“We need to have the pace and we know Miami is a great defensive team and they have a great rotation,” Spurs guard Tony Parker said. “They’re fast, but if we do the first easy pass and move the ball at the end, you know, I think we will get good shots. If we try to force it too much against that team, it’s very dangerous, because then it’s fast breaks and they get confidence and get easy baskets.”
The biggest question that will be answered likely in the early stages of Game 2 is the health and status of James, who still led the Heat with 25 points in 33 minutes despite his cramping issues. The Heat have never fallen behind, 2-0, in any playoff series since James joined the club in 2010-11.
A loss Sunday would put them in that situation. James said he will treat Game 2 as if it were a Game 7.
“So you have to try to put your mind at a mind-set and for me I did in Game 1 — and for me the tank was empty and I used the reserve tank until my body couldn’t go no more,” he said. “I’m going to try to do the same thing on [Sunday]. Obviously I don’t want to go too far running my tank out. I want to be able to finish the game but you have to have that mind-set, there is no tomorrow. It’s challenging, but for a championship you don’t want it easy.”

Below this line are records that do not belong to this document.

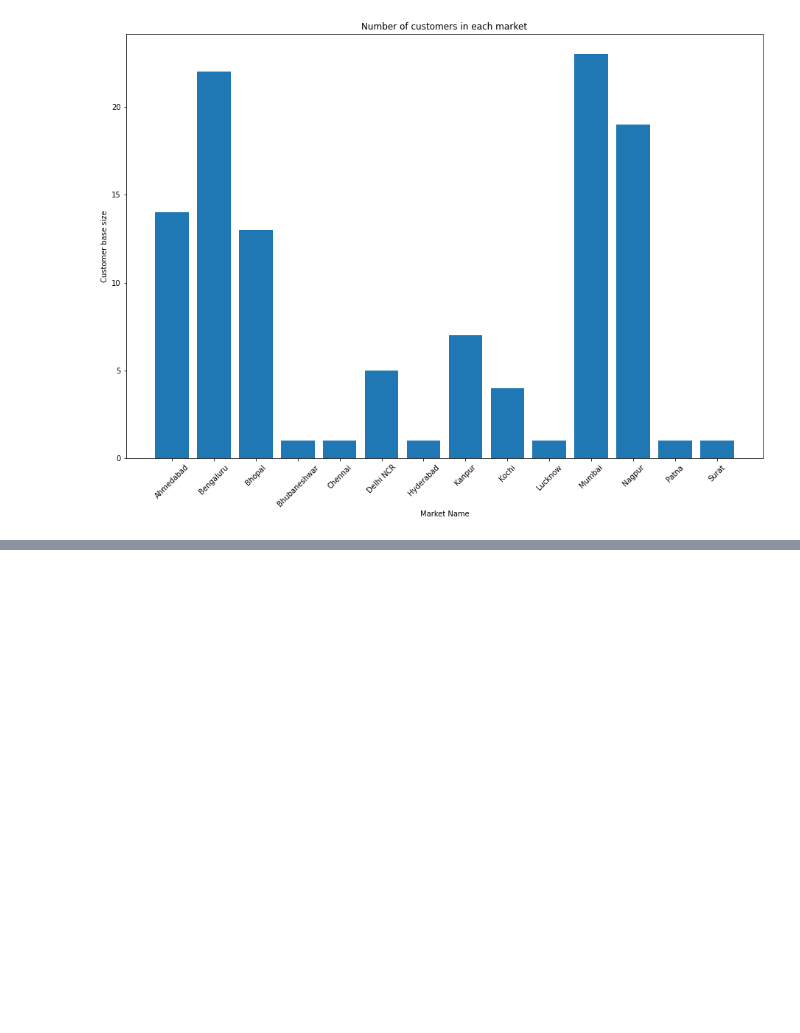
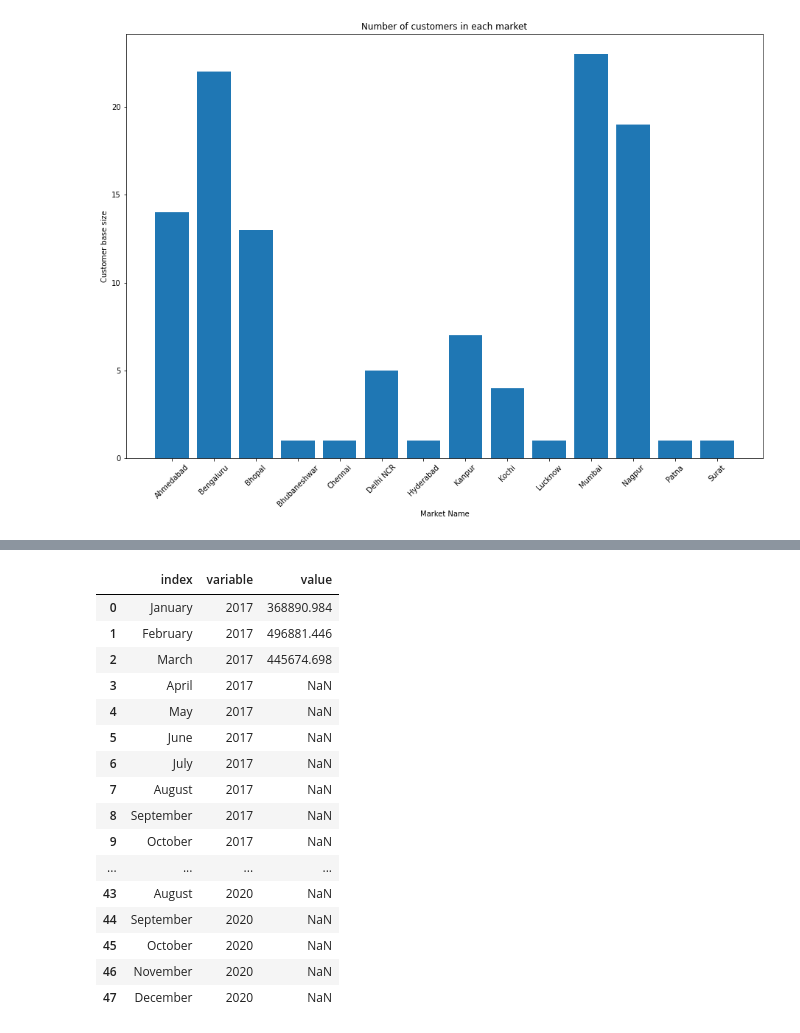
Before and after one commit to Terrencebosco/sales_analysis, a Jupyter notebook: notebooks/sales_notebook.ipynb, the cells around one changed output, grey strips where cells are left out. Drawn from its saved outputs; the diff is of its cells as text; code cells hidden in the pictures; blank space fills up the shorter version.

```diff
--- a/notebooks/sales_notebook.ipynb
+++ b/notebooks/sales_notebook.ipynb
@@ -410,0 +393,5 @@ python -m ipykernel install --user --name dash --display-name "Python (dash)"
+# %%
+# convert inr to usd
+df = df[~(df['sales_amount'] <=0)]
+df['sales_usd'] = df[df['currency'] == 'INR']['sales_amount'] * .014
+df.loc[df.currency == "USD", 'sales_usd'] = df['sales_amount']
@@ -410,0 +499,20 @@ python -m ipykernel install --user --name dash --display-name "Python (dash)"
+# %%
+months = ['January',
+         'February',
+         'March',
+         'April',
+         'May',
+         'June',
+         'July',
+         'August',
+         'September',
+         'October',
+         'November',
+         'December']
+# %%
+df_ = pd.concat(year_dict, axis=1)
+df_.columns = df_.columns.droplevel(1)
+dictionary = dict(zip(range(0,12), months))
+df_.columns = df_.columns.astype(str)
+df_ = df_.rename(dictionary, axis='index')
+df_
@@ -410,0 +533,22 @@ python -m ipykernel install --user --name dash --display-name "Python (dash)"
+# %%
+df_ = df_.reset_index()
+plot_df = pd.melt(df_, id_vars=['index'])
+plot_df
+# %% [output]
+|  | index | variable | value |
+| 0 | January | 2017 | 368890.984 |
+| 1 | February | 2017 | 496881.446 |
+| 2 | March | 2017 | 445674.698 |
+| 3 | April | 2017 | NaN |
+| 4 | May | 2017 | NaN |
+| 5 | June | 2017 | NaN |
+| 6 | July | 2017 | NaN |
+| 7 | August | 2017 | NaN |
+| 8 | September | 2017 | NaN |
+| 9 | October | 2017 | NaN |
+| ... | ... | ... | ... |
+| 43 | August | 2020 | NaN |
+| 44 | September | 2020 | NaN |
+| 45 | October | 2020 | NaN |
+| 46 | November | 2020 | NaN |
+| 47 | December | 2020 | NaN |
```
Also changed, not shown: parts of 23 cells of this notebook, 1 other file.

Wade said the Heat’s Game 1 loss had nothing to do with the arena conditions but rather a lack of execution in crucial moments. Miami has won its past 12 playoff games following a loss.
“It was two teams out there. They had to deal with the same conditions we had to deal with,” said Wade. “You know, what makes a loss painful is when you have an opportunity to win. We were up 7 in the fourth. We’re a team who closes games out and we wasn’t able to do that for whatever the reason may be. We didn’t do that.
“That right there is what makes that loss more painful but that’s the thing that makes you focus and come back for the next one. We’re not uptight, we’re not overly loose. We’re focused to come back and win the next one.”Gary Washburn can be reached at firstname.lastname@example.org. Follow him on Twitter @GwashburnGlobe.